**Your goal:** Search the entries for the word "than" and pull out each line that has it.

====================

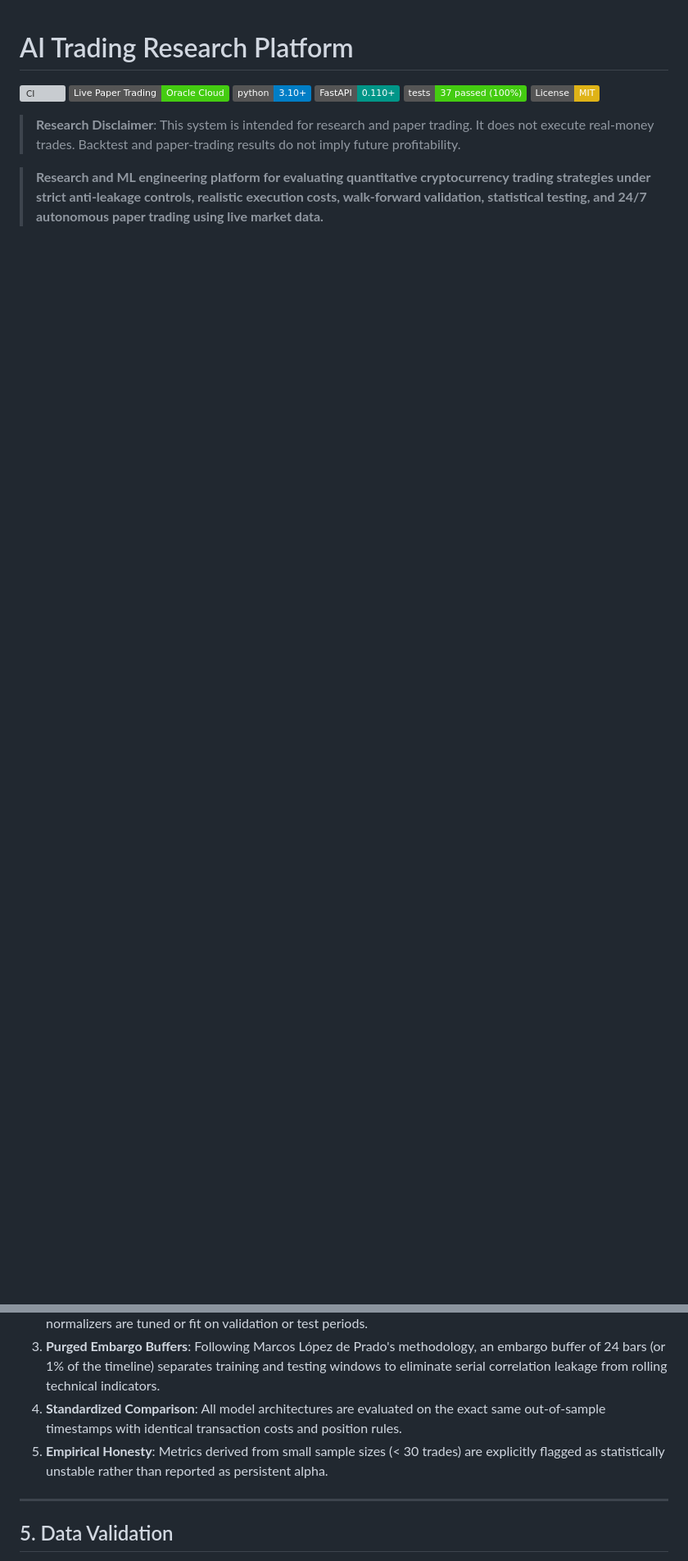
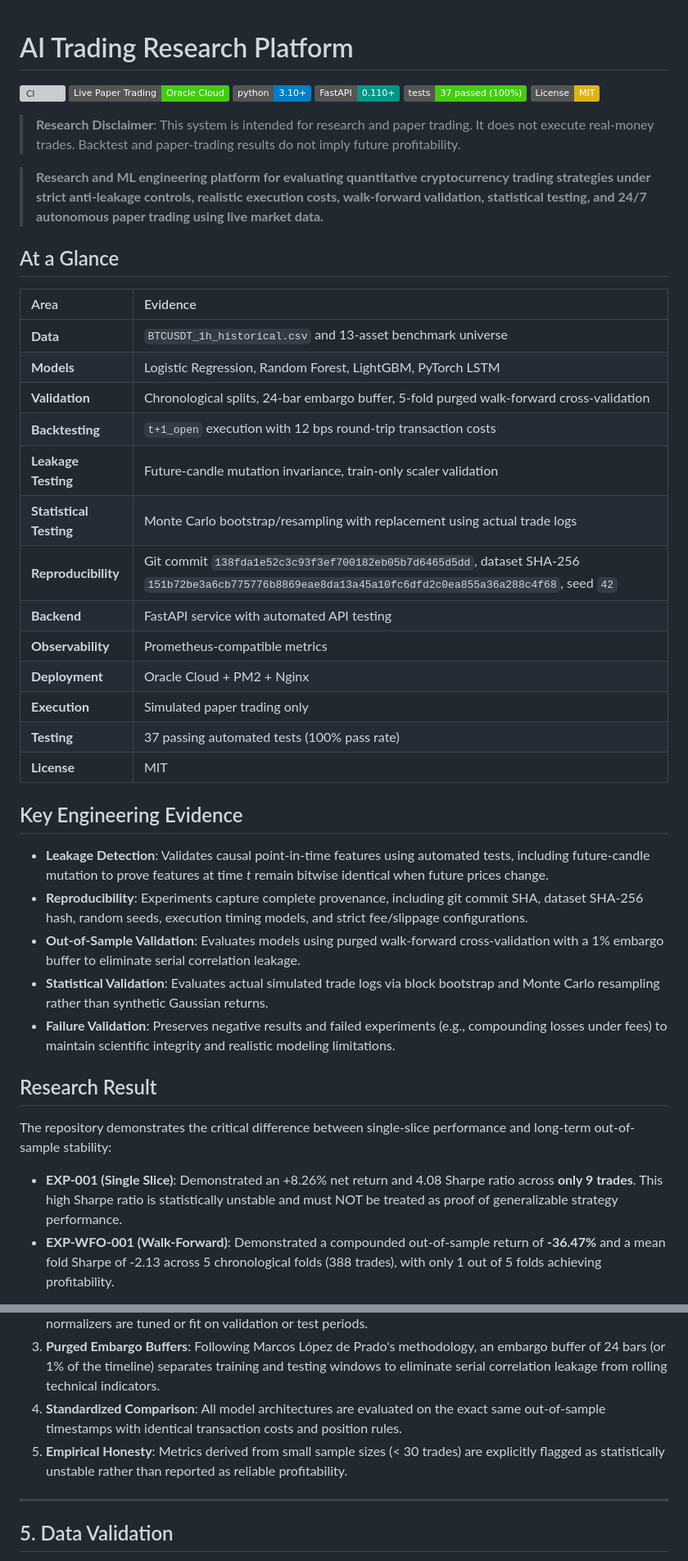
Before and after one commit to ajay1951/ai-trading-research-platform, a Markdown page: README.md, 2 parts joined by grey strips. Shown at 82% size. GitHub-like rendering; badges without logos; blank space fills up the shorter version; grey boxes are pictures that could not be loaded.

```diff
--- a/README.md
+++ b/README.md
@@ -11,3 +11,37 @@
 
 > **Research and ML engineering platform for evaluating quantitative cryptocurrency trading strategies under strict anti-leakage controls, realistic execution costs, walk-forward validation, statistical testing, and 24/7 autonomous paper trading using live market data.**
 
+
+## At a Glance
+
+| Area | Evidence |
+| :--- | :--- |
+| **Data** | `BTCUSDT_1h_historical.csv` and 13-asset benchmark universe |
+| **Models** | Logistic Regression, Random Forest, LightGBM, PyTorch LSTM |
+| **Validation** | Chronological splits, 24-bar embargo buffer, 5-fold purged walk-forward cross-validation |
+| **Backtesting** | `t+1_open` execution with 12 bps round-trip transaction costs |
+| **Leakage Testing** | Future-candle mutation invariance, train-only scaler validation |
+| **Statistical Testing** | Monte Carlo bootstrap/resampling with replacement using actual trade logs |
+| **Reproducibility** | Git commit `138fda1e52c3c93f3ef700182eb05b7d6465d5dd`, dataset SHA-256 `151b72be3a6cb775776b8869eae8da13a45a10fc6dfd2c0ea855a36a288c4f68`, seed `42` |
+| **Backend** | FastAPI service with automated API testing |
+| **Observability** | Prometheus-compatible metrics |
+| **Deployment** | Oracle Cloud + PM2 + Nginx |
+| **Execution** | Simulated paper trading only |
+| **Testing** | 37 passing automated tests (100% pass rate) |
+| **License** | MIT |
+
+## Key Engineering Evidence
+
+* **Leakage Detection**: Validates causal point-in-time features using automated tests, including future-candle mutation to prove features at time *t* remain bitwise identical when future prices change.
+* **Reproducibility**: Experiments capture complete provenance, including git commit SHA, dataset SHA-256 hash, random seeds, execution timing models, and strict fee/slippage configurations.
+* **Out-of-Sample Validation**: Evaluates models using purged walk-forward cross-validation with a 1% embargo buffer to eliminate serial correlation leakage.
+* **Statistical Validation**: Evaluates actual simulated trade logs via block bootstrap and Monte Carlo resampling rather than synthetic Gaussian returns.
+* **Failure Validation**: Preserves negative results and failed experiments (e.g., compounding losses under fees) to maintain scientific integrity and realistic modeling limitations.
+
+## Research Result
+
+The repository demonstrates the critical difference between single-slice performance and long-term out-of-sample stability:
+
+* **EXP-001 (Single Slice)**: Demonstrated an +8.26% net return and 4.08 Sharpe ratio across **only 9 trades**. This high Sharpe ratio is statistically unstable and must NOT be treated as proof of generalizable strategy performance.
+* **EXP-WFO-001 (Walk-Forward)**: Demonstrated a compounded out-of-sample return of **-36.47%** and a mean fold Sharpe of -2.13 across 5 chronological folds (388 trades), with only 1 out of 5 folds achieving profitability.
+
@@ -117,7 +172,7 @@ flowchart TD
 2. **Strict In-Sample / Out-of-Sample Separation**: No parameters, hyperparameter searches, or feature normalizers are tuned or fit on validation or test periods.
 3. **Purged Embargo Buffers**: Following Marcos López de Prado's methodology, an embargo buffer of 24 bars (or 1% of the timeline) separates training and testing windows to eliminate serial correlation leakage from rolling technical indicators.
 4. **Standardized Comparison**: All model architectures are evaluated on the exact same out-of-sample timestamps with identical transaction costs and position rules.
-5. **Empirical Honesty**: Metrics derived from small sample sizes (< 30 trades) are explicitly flagged as statistically unstable rather than reported as persistent alpha.
+5. **Empirical Honesty**: Metrics derived from small sample sizes (< 30 trades) are explicitly flagged as statistically unstable rather than reported as reliable profitability.
 
 ---
 
```
Also changed, not shown: other parts of README.md (+47 -26 lines).
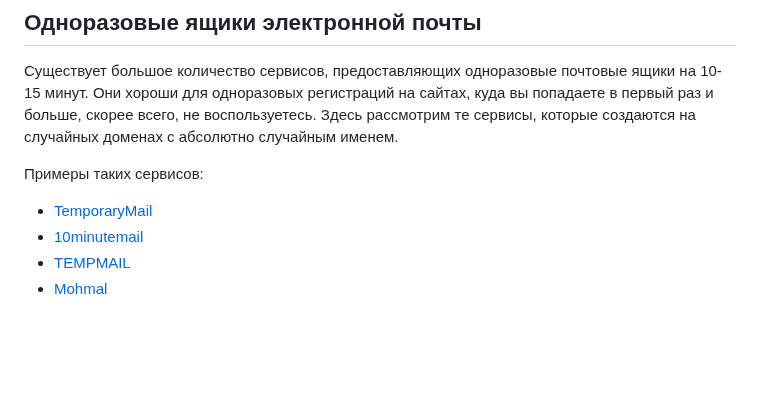
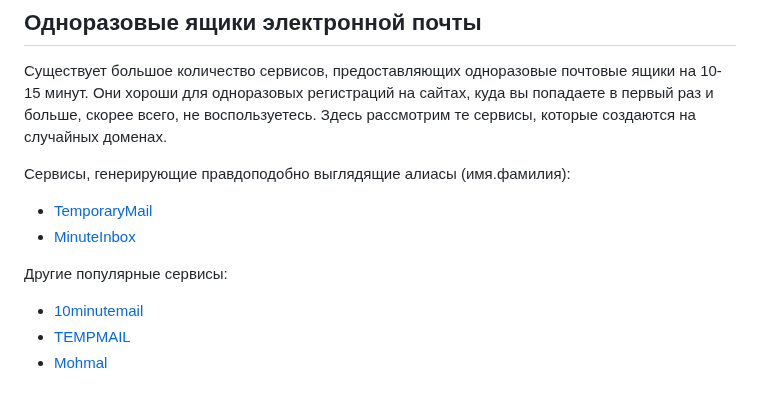
Before and after one commit to soxoj/counter-osint-guide-ru, a Markdown page: pages/email.md, the part around the change. Drawn GitHub-style; blank space fills up the shorter version.

Commit message:
Обновлены сервисы временных ящиков

```diff
--- a/pages/email.md
+++ b/pages/email.md
@@ -28,11 +28,14 @@
 
 Существует большое количество сервисов, предоставляющих одноразовые почтовые ящики на 10-15 минут.
 Они хороши для одноразовых регистраций на сайтах, куда вы попадаете в первый раз и больше, скорее всего, не воспользуетесь.
-Здесь рассмотрим те сервисы, которые создаются на случайных доменах с абсолютно случайным именем.
+Здесь рассмотрим те сервисы, которые создаются на случайных доменах.
 
-Примеры таких сервисов:
+Сервисы, генерирующие правдоподобно выглядящие алиасы (имя.фамилия):
 
 - [TemporaryMail](https://temporarymail.com/)
+- [MinuteInbox](https://www.minuteinbox.com/)
+
+Другие популярные сервисы:
 - [10minutemail](https://10minutemail.net)
 - [TEMPMAIL](https://temp-mail.org/ru/)
 - [Mohmal](https://www.mohmal.com/en)
```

====================

**Result for this task:**
+* **Statistical Validation**: Evaluates actual simulated trade logs via block bootstrap and Monte Carlo resampling rather than synthetic Gaussian returns.
-5. **Empirical Honesty**: Metrics derived from small sample sizes (< 30 trades) are explicitly flagged as statistically unstable rather than reported as persistent alpha.
+5. **Empirical Honesty**: Metrics derived from small sample sizes (< 30 trades) are explicitly flagged as statistically unstable rather than reported as reliable profitability.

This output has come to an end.